__Source material__:
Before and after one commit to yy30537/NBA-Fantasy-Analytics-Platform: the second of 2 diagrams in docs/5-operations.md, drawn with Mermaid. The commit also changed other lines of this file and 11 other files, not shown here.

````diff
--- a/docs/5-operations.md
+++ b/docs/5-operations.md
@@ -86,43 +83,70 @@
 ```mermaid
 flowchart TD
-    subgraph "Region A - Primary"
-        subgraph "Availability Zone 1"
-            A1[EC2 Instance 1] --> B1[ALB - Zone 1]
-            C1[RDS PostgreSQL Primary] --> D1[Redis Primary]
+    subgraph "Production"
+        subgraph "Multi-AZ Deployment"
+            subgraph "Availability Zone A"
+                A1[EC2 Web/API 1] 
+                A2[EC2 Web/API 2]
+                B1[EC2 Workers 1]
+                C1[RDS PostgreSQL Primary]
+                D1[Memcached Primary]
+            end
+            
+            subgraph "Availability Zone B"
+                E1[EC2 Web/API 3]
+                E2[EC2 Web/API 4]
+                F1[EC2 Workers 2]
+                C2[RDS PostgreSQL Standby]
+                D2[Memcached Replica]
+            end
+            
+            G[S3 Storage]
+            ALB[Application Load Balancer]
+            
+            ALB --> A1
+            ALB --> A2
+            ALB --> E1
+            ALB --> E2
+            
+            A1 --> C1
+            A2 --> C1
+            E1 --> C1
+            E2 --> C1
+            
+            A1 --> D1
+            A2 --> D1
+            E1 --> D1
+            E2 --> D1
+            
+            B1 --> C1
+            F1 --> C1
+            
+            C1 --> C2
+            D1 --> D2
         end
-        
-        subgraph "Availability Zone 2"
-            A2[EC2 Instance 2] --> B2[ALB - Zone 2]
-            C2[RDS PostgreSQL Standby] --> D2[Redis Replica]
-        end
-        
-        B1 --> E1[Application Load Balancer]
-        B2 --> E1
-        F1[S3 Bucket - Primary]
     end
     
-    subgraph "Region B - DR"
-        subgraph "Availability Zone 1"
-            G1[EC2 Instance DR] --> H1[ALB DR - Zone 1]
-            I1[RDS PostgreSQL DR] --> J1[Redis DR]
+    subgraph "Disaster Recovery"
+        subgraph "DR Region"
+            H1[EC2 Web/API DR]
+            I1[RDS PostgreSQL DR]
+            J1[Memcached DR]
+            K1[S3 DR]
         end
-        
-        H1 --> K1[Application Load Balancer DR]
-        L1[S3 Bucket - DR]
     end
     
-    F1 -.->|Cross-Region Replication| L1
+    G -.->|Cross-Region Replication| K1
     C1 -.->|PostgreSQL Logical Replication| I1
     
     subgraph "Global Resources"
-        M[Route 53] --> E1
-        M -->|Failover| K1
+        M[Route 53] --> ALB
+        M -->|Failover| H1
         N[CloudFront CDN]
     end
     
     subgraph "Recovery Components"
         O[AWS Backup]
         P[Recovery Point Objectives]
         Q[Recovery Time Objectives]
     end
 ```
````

__Aim of the task__: Every line with "PostgreSQL" in it should be copied from the entries.

__Exercise solution__:
-            C1[RDS PostgreSQL Primary] --> D1[Redis Primary]
+                C1[RDS PostgreSQL Primary]
+                C2[RDS PostgreSQL Standby]
-            C2[RDS PostgreSQL Standby] --> D2[Redis Replica]
-            I1[RDS PostgreSQL DR] --> J1[Redis DR]
+            I1[RDS PostgreSQL DR]
     C1 -.->|PostgreSQL Logical Replication| I1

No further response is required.